This non-verbal form of communication isn’t limited to the realm of human beings. In the animal world, powerful alpha creatures assert their authority by making themselves look larger, while animals lower on the hierarchy of power display a closed appearance that makes them appear smaller. Even birds fluff up their feathers to look larger and more dominant.
Amy J. Cuddy, a social scientist at Harvard Business School, has studied body language extensively. Her research indicates that not only does the mind change the body, but the body can change the mind. According to Cuddy, even two minutes in a “power pose” brings about significant changes in how we feel about ourselves. 
Even more surprising, this small tweak in nonverbal communication influences us on a physiological, hormonal level. Saliva tests of students who dedicated two minutes to power posing resulted in increases in testosterone, a hormone associated with dominance and power; and reductions in cortisol, a hormone associated with high levels of stress. The opposite was true for students who assumed a closed, submissive position; saliva tests revealed a reduction in testosterone and a marked increase in cortisol. 
'Fake it Until You Become It'
Dr. Cuddy acknowledges that this is a “fake it until you make it” deal for people who say power posing makes them feel like imposters; and moreover, it’s normal and perfectly okay to feel that initial sense of not belonging. She encourages people to, “Fake it until you become it.” If you pretend to feel more confident, you will feel more confident. If you act optimistic, you become optimistic. It gets easier with practice and soon feels perfectly natural. 
Give it a try and see what happens.
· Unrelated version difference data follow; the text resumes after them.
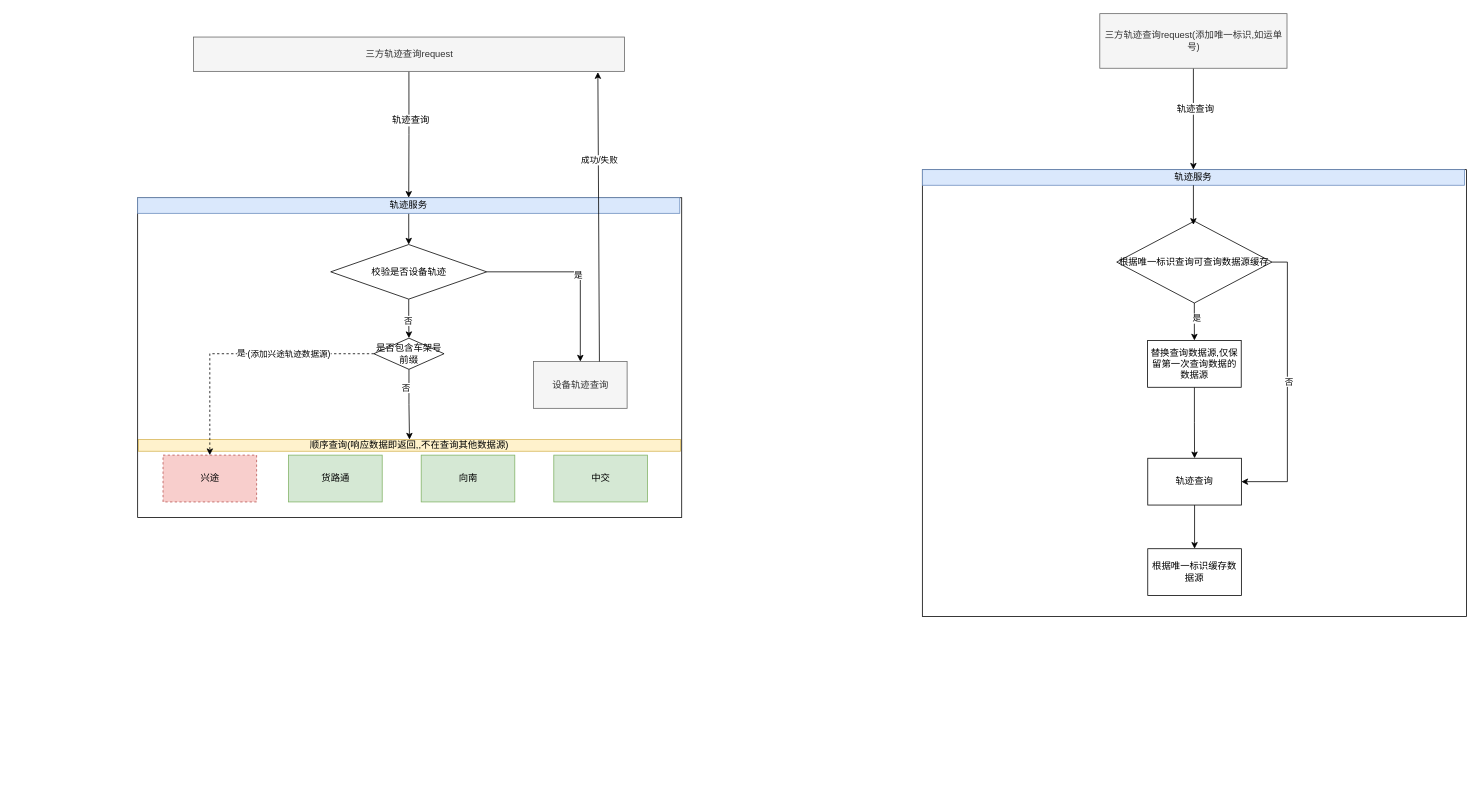
The draw.io diagram 车架号查询兴途.drawio in YangZhenli-git/draw_picture, before the edit. Source tidied: cells renumbered, new cells numbered last; positions are measured from the earlier drawing's top-left corner, leaving out a move shared by most shapes. Both pictures are drawn from the tidied source at 78%, with x=0, y=0 at pixel (137, 13).
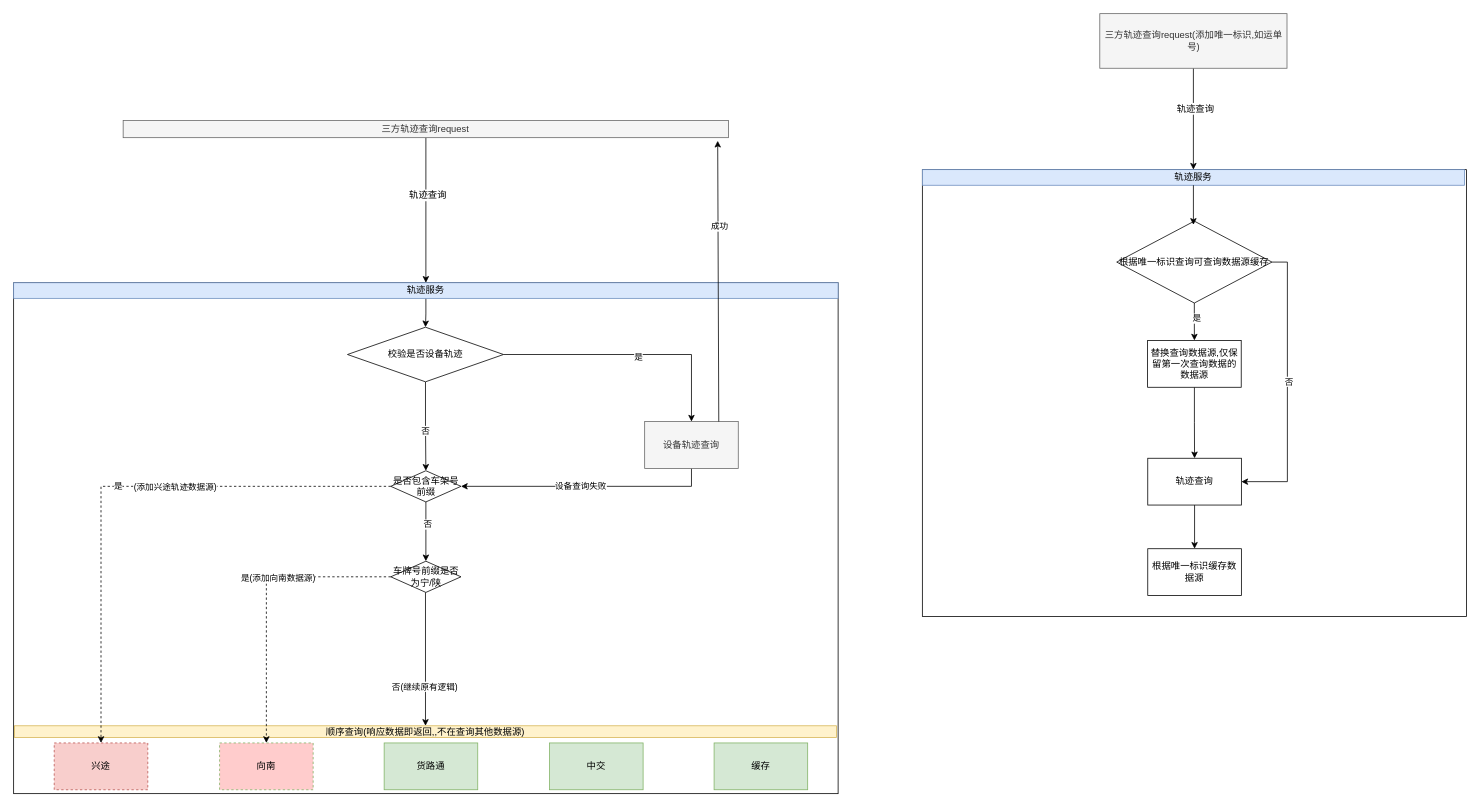
The same diagram, later.

Commit message:
更新车架号查询兴途.drawio

Change to the diagram source:
```diff
@@
     <mxCell id="4" value="三方轨迹查询request" style="rounded=0;whiteSpace=wrap;html=1;fillColor=#f5f5f5;fontColor=#333333;strokeColor=#666666;" parent="1" vertex="1">
-      <mxGeometry x="71.5" y="30" width="552.5" height="44" as="geometry" />
+      <mxGeometry x="-18.6" y="137" width="776.2" height="22" as="geometry" />
     </mxCell>
     <mxCell id="5" style="rounded=0;whiteSpace=wrap;html=1;" parent="1" vertex="1">
-      <mxGeometry y="236" width="697.5" height="410" as="geometry" />
+      <mxGeometry x="-159" y="345" width="1057" height="655" as="geometry" />
     </mxCell>
@@
     <mxCell id="7" value="轨迹服务" style="rounded=0;whiteSpace=wrap;html=1;fillColor=#dae8fc;strokeColor=#6c8ebf;" parent="1" vertex="1">
-      <mxGeometry y="236" width="695" height="20" as="geometry" />
+      <mxGeometry x="-159" y="345" width="1057" height="20" as="geometry" />
     </mxCell>
     <mxCell id="8" value="兴途" style="rounded=0;whiteSpace=wrap;html=1;dashed=1;fillColor=#f8cecc;strokeColor=#b85450;" parent="1" vertex="1">
-      <mxGeometry x="32.5" y="566" width="120" height="60" as="geometry" />
+      <mxGeometry x="-107" y="935" width="120" height="60" as="geometry" />
     </mxCell>
-    <mxCell id="9" value="向南" style="rounded=0;whiteSpace=wrap;html=1;fillColor=#d5e8d4;strokeColor=#82b366;" parent="1" vertex="1">
-      <mxGeometry x="363.5" y="566" width="120" height="60" as="geometry" />
+    <mxCell id="9" value="向南" style="rounded=0;whiteSpace=wrap;html=1;fillColor=#FFCCCC;strokeColor=#82b366;dashed=1;" parent="1" vertex="1">
+      <mxGeometry x="105" y="935" width="120" height="60" as="geometry" />
     </mxCell>
     <mxCell id="10" value="货路通" style="rounded=0;whiteSpace=wrap;html=1;fillColor=#d5e8d4;strokeColor=#82b366;" parent="1" vertex="1">
-      <mxGeometry x="193.5" y="566" width="120" height="60" as="geometry" />
+      <mxGeometry x="316" y="935" width="120" height="60" as="geometry" />
     </mxCell>
     <mxCell id="11" value="顺序查询(响应数据即返回,,不在查询其他数据源)" style="rounded=0;whiteSpace=wrap;html=1;fillColor=#fff2cc;strokeColor=#d6b656;" parent="1" vertex="1">
-      <mxGeometry x="1" y="546" width="695" height="15" as="geometry" />
+      <mxGeometry x="-158" y="913" width="1054" height="15" as="geometry" />
     </mxCell>
     <mxCell id="12" value="中交" style="rounded=0;whiteSpace=wrap;html=1;fillColor=#d5e8d4;strokeColor=#82b366;" parent="1" vertex="1">
-      <mxGeometry x="533.5" y="566" width="120" height="60" as="geometry" />
+      <mxGeometry x="528" y="935" width="120" height="60" as="geometry" />
     </mxCell>
@@
-    <mxCell id="15" style="edgeStyle=orthogonalEdgeStyle;rounded=0;jettySize=auto;html=1;entryX=0.5;entryY=0;entryDx=0;entryDy=0;" parent="1" edge="1" source="17" target="11">
-      <mxGeometry relative="1" as="geometry" />
-    </mxCell>
+    <mxCell id="42" style="edgeStyle=orthogonalEdgeStyle;rounded=0;jettySize=auto;html=1;entryX=0.5;entryY=0;entryDx=0;entryDy=0;" parent="1" edge="1" source="17" target="49">
+      <mxGeometry relative="1" as="geometry" />
+    </mxCell>
-    <mxCell id="16" value="否" style="edgeLabel;html=1;align=center;verticalAlign=middle;" parent="15" vertex="1">
-      <mxGeometry x="-0.49" y="-4" relative="1" as="geometry" />
+    <mxCell id="16" value="否" style="edgeLabel;html=1;align=center;verticalAlign=middle;" parent="42" vertex="1">
+      <mxGeometry x="-0.26" y="2" relative="1" as="geometry" />
     </mxCell>
     <mxCell id="17" value="是否包含车架号前缀" style="rhombus;whiteSpace=wrap;html=1;" parent="1" vertex="1">
-      <mxGeometry x="302.8" y="416" width="90" height="40" as="geometry" />
+      <mxGeometry x="324.5" y="586" width="90" height="40" as="geometry" />
     </mxCell>
@@
     <mxCell id="22" value="校验是否设备轨迹" style="rhombus;whiteSpace=wrap;html=1;" parent="1" vertex="1">
-      <mxGeometry x="247.5" y="296" width="200" height="70" as="geometry" />
+      <mxGeometry x="269" y="402" width="200" height="70" as="geometry" />
     </mxCell>
+    <mxCell id="43" style="edgeStyle=orthogonalEdgeStyle;rounded=0;jettySize=auto;html=1;entryX=1;entryY=0.5;entryDx=0;entryDy=0;" parent="1" edge="1" source="23" target="17">
+      <mxGeometry relative="1" as="geometry">
+        <Array as="points">
+          <mxPoint x="710" y="606" />
+        </Array>
+      </mxGeometry>
+    </mxCell>
+    <mxCell id="44" value="设备查询失败" style="edgeLabel;html=1;align=center;verticalAlign=middle;" parent="43" vertex="1">
+      <mxGeometry x="0.04" y="-1" relative="1" as="geometry" />
+    </mxCell>
     <mxCell id="23" value="设备轨迹查询" style="rounded=0;whiteSpace=wrap;html=1;fillColor=#f5f5f5;fontColor=#333333;strokeColor=#666666;" parent="1" vertex="1">
-      <mxGeometry x="507.5" y="446" width="120" height="60" as="geometry" />
+      <mxGeometry x="650" y="523" width="120" height="60" as="geometry" />
     </mxCell>
@@
-    <mxCell id="40" style="endArrow=classic;html=1;rounded=0;" parent="1" edge="1">
+    <mxCell id="40" style="endArrow=classic;html=1;rounded=0;entryX=0.982;entryY=1.182;entryDx=0;entryDy=0;entryPerimeter=0;" parent="1" edge="1" target="4">
       <mxGeometry relative="1" as="geometry">
-        <mxPoint x="592" y="446" as="sourcePoint" />
-        <mxPoint x="590" y="75" as="targetPoint" />
+        <mxPoint x="745" y="523" as="sourcePoint" />
       </mxGeometry>
     </mxCell>
-    <mxCell id="41" value="成功/失败" style="edgeLabel;html=1;align=center;verticalAlign=middle;" parent="40" vertex="1">
+    <mxCell id="41" value="成功" style="edgeLabel;html=1;align=center;verticalAlign=middle;" parent="40" vertex="1">
       <mxGeometry x="0.39" y="-1" relative="1" as="geometry" />
     </mxCell>
+    <mxCell id="45" style="edgeStyle=orthogonalEdgeStyle;rounded=0;jettySize=auto;html=1;dashed=1;" parent="1" edge="1" source="49" target="9">
+      <mxGeometry relative="1" as="geometry" />
+    </mxCell>
+    <mxCell id="46" value="是(添加向南数据源)" style="edgeLabel;html=1;align=center;verticalAlign=middle;" parent="45" vertex="1">
+      <mxGeometry x="-0.22" y="1" relative="1" as="geometry" />
+    </mxCell>
+    <mxCell id="47" style="edgeStyle=orthogonalEdgeStyle;rounded=0;jettySize=auto;html=1;entryX=0.5;entryY=0;entryDx=0;entryDy=0;" parent="1" edge="1" source="49" target="11">
+      <mxGeometry relative="1" as="geometry">
+        <Array as="points">
+          <mxPoint x="369" y="724" />
+        </Array>
+      </mxGeometry>
+    </mxCell>
+    <mxCell id="48" value="否(继续原有逻辑)" style="edgeLabel;html=1;align=center;verticalAlign=middle;" parent="47" vertex="1">
+      <mxGeometry x="0.41" y="-2" relative="1" as="geometry" />
+    </mxCell>
+    <mxCell id="49" value="车牌号前缀是否为宁/陕" style="rhombus;whiteSpace=wrap;html=1;" parent="1" vertex="1">
+      <mxGeometry x="324.5" y="702" width="90" height="40" as="geometry" />
+    </mxCell>
+    <mxCell id="50" value="缓存" style="rounded=0;whiteSpace=wrap;html=1;fillColor=#d5e8d4;strokeColor=#82b366;" parent="1" vertex="1">
+      <mxGeometry x="739" y="935" width="120" height="60" as="geometry" />
+    </mxCell>
```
No audience is required for practicing, and you may find that two minutes spent power posing in the elevator or the bathroom is enough to make powerful changes in your self-perception.